## What to do
Below are the records. Gather each line that holds "edit".

•••••

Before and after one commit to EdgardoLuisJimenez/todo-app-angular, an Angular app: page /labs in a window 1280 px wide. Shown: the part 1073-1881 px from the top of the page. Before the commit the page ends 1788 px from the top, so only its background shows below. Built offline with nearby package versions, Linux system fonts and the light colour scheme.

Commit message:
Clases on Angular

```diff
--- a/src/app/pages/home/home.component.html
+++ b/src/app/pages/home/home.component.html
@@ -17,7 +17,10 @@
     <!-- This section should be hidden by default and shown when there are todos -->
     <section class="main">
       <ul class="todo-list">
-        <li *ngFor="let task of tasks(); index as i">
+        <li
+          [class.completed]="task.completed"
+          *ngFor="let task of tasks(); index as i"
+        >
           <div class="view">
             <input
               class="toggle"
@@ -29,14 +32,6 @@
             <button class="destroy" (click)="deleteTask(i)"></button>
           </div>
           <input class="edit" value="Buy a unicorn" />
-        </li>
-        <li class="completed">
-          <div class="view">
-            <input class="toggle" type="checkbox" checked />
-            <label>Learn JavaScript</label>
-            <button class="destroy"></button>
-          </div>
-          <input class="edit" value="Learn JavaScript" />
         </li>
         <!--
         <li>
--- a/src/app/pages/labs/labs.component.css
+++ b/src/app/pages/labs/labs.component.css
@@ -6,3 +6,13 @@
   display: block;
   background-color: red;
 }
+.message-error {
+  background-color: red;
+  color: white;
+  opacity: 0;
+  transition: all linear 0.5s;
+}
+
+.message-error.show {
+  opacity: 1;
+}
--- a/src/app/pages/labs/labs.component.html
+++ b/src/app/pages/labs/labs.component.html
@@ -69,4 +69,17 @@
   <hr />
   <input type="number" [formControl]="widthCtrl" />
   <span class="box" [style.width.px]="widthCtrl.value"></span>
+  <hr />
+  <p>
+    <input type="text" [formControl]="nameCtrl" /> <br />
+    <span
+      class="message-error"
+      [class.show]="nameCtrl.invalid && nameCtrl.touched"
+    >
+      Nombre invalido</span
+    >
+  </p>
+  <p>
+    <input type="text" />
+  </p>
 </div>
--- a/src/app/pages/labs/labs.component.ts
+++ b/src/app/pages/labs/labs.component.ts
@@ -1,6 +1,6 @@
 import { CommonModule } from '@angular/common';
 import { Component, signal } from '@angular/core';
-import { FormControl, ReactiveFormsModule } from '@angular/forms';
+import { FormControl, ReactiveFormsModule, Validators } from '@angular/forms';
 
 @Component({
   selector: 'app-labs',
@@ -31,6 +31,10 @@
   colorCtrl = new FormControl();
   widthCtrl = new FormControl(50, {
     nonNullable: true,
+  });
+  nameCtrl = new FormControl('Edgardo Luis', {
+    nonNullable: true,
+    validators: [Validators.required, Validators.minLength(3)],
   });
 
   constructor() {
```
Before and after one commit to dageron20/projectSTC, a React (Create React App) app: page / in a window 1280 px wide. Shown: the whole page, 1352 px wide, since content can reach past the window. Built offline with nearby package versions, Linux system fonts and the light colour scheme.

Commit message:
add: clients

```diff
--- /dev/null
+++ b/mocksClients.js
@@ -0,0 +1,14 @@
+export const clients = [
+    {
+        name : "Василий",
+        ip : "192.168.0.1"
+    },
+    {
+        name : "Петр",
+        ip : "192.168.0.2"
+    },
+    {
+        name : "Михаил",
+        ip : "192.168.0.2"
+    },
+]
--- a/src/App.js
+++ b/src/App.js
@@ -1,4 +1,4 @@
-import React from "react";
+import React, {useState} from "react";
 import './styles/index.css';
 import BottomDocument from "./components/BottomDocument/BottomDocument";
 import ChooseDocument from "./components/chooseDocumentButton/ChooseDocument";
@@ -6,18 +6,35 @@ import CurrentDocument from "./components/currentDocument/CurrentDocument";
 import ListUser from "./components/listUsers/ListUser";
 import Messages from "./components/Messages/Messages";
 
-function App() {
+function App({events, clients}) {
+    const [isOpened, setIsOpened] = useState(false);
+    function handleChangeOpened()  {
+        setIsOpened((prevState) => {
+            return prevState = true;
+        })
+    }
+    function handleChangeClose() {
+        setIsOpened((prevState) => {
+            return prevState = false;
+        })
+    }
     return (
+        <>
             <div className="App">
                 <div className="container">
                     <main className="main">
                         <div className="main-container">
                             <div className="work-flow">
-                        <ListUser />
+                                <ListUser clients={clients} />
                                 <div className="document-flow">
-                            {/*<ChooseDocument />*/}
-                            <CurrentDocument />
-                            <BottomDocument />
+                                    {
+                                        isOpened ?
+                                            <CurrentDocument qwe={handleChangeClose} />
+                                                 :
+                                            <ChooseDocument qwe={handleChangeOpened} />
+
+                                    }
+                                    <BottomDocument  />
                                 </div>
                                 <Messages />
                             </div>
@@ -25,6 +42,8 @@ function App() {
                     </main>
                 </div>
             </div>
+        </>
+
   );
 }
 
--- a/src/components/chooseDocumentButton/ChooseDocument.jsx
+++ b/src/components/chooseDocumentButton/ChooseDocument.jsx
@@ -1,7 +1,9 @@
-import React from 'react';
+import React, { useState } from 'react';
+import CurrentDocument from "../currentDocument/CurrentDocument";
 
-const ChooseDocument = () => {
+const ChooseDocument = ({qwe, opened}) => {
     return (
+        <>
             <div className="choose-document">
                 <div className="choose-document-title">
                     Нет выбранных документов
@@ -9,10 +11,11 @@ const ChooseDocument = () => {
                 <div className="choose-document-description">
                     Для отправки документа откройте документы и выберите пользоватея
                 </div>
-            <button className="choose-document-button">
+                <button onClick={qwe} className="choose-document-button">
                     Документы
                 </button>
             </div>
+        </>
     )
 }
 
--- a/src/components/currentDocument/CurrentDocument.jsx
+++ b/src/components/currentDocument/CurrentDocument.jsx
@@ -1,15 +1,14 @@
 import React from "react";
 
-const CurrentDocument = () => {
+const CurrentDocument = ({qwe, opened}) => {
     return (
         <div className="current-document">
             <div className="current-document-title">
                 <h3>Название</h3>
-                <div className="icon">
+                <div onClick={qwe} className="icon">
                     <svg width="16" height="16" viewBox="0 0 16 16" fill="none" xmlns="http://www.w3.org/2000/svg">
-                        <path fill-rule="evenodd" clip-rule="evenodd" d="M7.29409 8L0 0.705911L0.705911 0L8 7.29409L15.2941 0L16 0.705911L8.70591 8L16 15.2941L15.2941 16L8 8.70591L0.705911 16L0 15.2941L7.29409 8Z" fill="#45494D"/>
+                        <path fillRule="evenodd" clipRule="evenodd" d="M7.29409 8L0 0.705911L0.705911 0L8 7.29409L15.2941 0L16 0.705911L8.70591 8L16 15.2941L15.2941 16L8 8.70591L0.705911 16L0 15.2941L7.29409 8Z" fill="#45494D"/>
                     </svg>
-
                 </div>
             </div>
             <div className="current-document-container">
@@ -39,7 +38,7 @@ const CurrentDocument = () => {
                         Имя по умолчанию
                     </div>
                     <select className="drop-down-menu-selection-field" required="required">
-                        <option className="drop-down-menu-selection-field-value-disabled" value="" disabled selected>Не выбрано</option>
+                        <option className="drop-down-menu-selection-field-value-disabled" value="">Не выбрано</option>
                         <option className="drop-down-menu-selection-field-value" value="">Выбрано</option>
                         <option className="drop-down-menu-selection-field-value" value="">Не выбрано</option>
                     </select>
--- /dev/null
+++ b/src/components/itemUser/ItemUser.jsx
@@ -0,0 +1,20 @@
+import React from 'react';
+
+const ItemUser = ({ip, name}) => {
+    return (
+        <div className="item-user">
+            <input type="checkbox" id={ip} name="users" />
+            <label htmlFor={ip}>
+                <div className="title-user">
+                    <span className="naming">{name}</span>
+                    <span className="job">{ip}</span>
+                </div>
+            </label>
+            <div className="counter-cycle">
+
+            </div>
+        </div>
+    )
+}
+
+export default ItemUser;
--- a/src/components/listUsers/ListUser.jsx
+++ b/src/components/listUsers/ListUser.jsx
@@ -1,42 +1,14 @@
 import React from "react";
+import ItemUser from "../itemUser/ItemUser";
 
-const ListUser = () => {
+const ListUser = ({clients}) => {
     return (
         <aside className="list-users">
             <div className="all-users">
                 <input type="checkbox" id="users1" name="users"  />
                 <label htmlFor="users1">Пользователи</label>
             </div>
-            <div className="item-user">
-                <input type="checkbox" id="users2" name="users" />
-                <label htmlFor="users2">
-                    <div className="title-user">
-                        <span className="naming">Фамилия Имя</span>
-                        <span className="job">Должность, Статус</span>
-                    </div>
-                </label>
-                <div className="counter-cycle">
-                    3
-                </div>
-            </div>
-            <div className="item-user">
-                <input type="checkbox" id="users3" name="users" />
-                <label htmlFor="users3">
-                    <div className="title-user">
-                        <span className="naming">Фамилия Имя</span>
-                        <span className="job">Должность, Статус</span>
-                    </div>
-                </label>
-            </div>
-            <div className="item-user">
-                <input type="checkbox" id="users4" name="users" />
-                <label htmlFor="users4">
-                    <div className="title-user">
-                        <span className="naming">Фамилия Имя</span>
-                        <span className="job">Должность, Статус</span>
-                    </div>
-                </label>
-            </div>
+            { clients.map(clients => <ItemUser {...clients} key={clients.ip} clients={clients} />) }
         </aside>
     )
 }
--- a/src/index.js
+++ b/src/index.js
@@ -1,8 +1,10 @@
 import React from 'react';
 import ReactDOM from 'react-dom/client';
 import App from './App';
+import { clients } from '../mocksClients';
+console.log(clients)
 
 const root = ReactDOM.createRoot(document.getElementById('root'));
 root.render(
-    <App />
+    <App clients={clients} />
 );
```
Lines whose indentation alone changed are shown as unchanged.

•••••

## Reply to the task
           <input class="edit" value="Buy a unicorn" />
-          <input class="edit" value="Learn JavaScript" />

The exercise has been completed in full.